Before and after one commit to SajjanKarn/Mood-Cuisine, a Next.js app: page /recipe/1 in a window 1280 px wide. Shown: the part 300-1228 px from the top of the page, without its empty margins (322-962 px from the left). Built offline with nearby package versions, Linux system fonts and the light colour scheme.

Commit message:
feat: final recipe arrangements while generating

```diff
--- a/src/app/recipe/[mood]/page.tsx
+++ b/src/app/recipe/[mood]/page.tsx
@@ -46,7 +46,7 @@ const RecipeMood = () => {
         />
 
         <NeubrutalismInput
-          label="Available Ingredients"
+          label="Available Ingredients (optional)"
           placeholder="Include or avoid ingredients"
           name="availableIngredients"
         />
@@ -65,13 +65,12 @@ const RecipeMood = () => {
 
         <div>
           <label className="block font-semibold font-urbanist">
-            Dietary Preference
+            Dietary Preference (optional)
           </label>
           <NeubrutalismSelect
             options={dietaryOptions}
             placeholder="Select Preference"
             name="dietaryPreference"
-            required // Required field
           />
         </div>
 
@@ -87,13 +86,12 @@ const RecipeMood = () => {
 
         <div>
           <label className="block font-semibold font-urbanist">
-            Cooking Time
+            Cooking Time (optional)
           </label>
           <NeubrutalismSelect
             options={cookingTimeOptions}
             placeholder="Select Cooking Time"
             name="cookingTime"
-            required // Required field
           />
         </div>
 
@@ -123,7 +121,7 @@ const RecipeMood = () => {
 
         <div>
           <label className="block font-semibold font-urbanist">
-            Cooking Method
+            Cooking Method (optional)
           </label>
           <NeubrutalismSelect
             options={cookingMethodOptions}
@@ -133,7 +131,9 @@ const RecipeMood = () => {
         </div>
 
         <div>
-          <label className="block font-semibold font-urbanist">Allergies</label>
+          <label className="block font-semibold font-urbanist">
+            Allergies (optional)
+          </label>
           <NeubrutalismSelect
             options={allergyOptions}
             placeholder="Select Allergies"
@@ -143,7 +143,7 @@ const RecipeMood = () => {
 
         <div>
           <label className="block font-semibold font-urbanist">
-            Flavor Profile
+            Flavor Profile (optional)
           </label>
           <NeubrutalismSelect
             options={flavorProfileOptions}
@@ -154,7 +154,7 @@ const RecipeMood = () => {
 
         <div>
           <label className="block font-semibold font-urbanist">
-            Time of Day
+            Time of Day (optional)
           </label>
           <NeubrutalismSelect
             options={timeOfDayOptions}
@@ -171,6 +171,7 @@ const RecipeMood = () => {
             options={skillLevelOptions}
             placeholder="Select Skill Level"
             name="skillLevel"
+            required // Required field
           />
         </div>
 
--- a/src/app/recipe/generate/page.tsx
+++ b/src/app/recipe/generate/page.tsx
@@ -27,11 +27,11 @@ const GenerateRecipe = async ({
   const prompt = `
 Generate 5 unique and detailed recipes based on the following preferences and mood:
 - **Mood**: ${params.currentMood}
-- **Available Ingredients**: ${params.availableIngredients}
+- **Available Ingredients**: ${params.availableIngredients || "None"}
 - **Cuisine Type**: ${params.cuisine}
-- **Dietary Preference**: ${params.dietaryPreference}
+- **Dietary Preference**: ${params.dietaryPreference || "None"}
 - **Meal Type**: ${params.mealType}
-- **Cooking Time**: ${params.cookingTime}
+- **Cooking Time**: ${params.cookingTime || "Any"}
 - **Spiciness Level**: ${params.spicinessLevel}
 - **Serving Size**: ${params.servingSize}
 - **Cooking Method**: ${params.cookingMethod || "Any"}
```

=-=-=

▶ TASK DESCRIPTION: Check every line of the entries above, and copy those that carry the string "RecipeMood".

▶ TASK SOLUTION:
@@ -46,7 +46,7 @@ const RecipeMood = () => {
@@ -65,13 +65,12 @@ const RecipeMood = () => {
@@ -87,13 +86,12 @@ const RecipeMood = () => {
@@ -123,7 +121,7 @@ const RecipeMood = () => {
@@ -133,7 +131,9 @@ const RecipeMood = () => {
@@ -143,7 +143,7 @@ const RecipeMood = () => {
@@ -154,7 +154,7 @@ const RecipeMood = () => {
@@ -171,6 +171,7 @@ const RecipeMood = () => {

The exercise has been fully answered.